- Decision speed
- Number of false positives
- Nature of the attack
- Type of tool that led to its detection
In the end, these KPIs will give you the data necessary to measure the effectiveness of your efforts while also providing metrics with which you can communicate your team’s needs to upper-level executives and decision-makers.
Champion Continuous Testing
One of the biggest issues with IR strategies is not that there isn’t a plan in place but rather that the plan is generic, outdated, and not especially useful in the case of an attack. The main culprit here is a lack of comprehensive testing.
Testing should be performed frequently and exhaustively. Ideally, they should simulate a full breach, putting each of your measures to test so you can both identify and mend any weaknesses in the plan.

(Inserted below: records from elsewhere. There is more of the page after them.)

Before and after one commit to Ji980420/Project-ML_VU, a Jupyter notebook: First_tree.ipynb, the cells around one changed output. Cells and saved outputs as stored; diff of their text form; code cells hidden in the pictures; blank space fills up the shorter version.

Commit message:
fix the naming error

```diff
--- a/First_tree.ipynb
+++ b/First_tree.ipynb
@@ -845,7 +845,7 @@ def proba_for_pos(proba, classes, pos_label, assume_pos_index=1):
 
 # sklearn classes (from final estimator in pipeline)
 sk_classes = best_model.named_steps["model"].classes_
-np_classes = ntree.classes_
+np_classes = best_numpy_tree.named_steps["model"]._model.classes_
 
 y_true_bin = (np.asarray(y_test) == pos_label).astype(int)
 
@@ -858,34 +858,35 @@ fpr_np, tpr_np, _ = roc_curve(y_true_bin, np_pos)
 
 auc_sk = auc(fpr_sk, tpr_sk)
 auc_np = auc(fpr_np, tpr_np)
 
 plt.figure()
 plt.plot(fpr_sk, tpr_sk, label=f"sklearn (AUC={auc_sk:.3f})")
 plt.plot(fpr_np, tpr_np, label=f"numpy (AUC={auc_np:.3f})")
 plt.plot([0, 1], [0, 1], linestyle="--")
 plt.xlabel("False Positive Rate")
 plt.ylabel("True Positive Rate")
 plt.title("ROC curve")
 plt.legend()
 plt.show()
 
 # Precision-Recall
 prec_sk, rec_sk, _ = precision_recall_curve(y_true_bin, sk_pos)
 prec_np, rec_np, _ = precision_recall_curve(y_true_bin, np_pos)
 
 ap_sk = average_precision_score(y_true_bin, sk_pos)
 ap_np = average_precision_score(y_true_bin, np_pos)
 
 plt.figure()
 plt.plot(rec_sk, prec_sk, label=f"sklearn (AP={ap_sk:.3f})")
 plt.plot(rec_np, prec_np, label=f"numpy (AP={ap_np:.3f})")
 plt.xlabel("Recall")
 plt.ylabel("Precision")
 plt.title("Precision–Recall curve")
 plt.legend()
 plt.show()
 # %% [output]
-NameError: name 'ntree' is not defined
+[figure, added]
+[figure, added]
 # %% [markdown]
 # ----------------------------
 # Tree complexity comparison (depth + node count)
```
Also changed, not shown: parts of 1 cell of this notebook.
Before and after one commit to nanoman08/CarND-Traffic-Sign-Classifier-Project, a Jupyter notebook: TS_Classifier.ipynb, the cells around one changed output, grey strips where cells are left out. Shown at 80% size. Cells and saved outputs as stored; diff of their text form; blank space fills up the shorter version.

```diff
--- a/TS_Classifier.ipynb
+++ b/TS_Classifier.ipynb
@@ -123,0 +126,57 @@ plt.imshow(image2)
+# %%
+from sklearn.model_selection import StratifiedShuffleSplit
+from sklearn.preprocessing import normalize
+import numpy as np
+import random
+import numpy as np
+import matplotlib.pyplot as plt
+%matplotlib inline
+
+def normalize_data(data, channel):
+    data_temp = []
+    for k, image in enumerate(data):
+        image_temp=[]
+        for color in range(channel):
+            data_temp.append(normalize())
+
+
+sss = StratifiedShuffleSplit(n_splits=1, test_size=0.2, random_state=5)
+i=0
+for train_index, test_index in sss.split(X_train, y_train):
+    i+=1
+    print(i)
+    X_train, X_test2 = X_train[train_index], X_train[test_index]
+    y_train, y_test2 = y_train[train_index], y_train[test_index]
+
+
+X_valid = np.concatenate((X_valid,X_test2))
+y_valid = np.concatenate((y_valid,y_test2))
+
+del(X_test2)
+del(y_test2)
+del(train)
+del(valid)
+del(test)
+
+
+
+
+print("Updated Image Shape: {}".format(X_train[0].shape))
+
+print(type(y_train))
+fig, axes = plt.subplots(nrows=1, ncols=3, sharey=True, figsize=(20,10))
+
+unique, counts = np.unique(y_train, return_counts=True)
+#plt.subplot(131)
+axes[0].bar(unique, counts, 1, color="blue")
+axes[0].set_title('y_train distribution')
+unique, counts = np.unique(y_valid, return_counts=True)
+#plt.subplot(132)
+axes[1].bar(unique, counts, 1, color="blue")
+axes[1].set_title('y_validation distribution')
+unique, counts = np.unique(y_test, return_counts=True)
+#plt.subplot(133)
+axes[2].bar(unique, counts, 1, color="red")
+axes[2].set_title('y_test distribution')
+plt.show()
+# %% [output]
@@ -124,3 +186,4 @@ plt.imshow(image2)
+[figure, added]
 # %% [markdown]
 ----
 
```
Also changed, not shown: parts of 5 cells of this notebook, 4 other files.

Understandably, many businesses are reluctant to expend the energy and resources required for this kind of testing. It may take a full day, or even several, to complete these kinds of assessments on the proper scale. But when you take into account the potentially disastrous effects of a full-scale breach ($3.62 million on average), it’s well worth it.
Clear and Consistent Incident Taxonomy
Learning how to identify what is and is not an incident can be integral to your future IR efforts.
In the first place, it will help in designating which types of attacks truly warrant action and which are being safeguarded against by systems in place. What measures need to be taken in the instance of an attempted attack compared to a successful one? What kinds of attacks are you protected against? And ultimately, where can your teams’ efforts be better spent?
Remove the Silo
While many believe that incident response rests solely in the hands of IT and InfoSec, the truth is that the more involved all the affected parties are, the smoother the damage mitigation efforts will be.
If, for example, a data breach does occur, it isn’t just IT and InfoSec that will be involved. PR, marketing, customer support, legal, and human resources may all be affected by the leak and, as such, should have measures in place for how to best handle their respective departments and workflows.
The more communication and collaboration there is, the quicker your company will be able to recover from such an incident and keep the damage from spreading.
Incident Response: A Strategy You Can’t Afford to Ignore
Sophisticated and comprehensive cybersecurity is becoming more of a necessity with each passing year. But as our systems advance even further, so too do those of attackers.
That’s why it’s critical to follow these strategies in both the creation and continued maintenance of an in-depth IR plan. Doing so is sure to help identify gaps, mitigate damage, and position your business to respond efficiently and effectively.
For more information on creating a comprehensive and effective incident response plan, have a look at some of the resources provided by Incident Response, the leading online incident response community.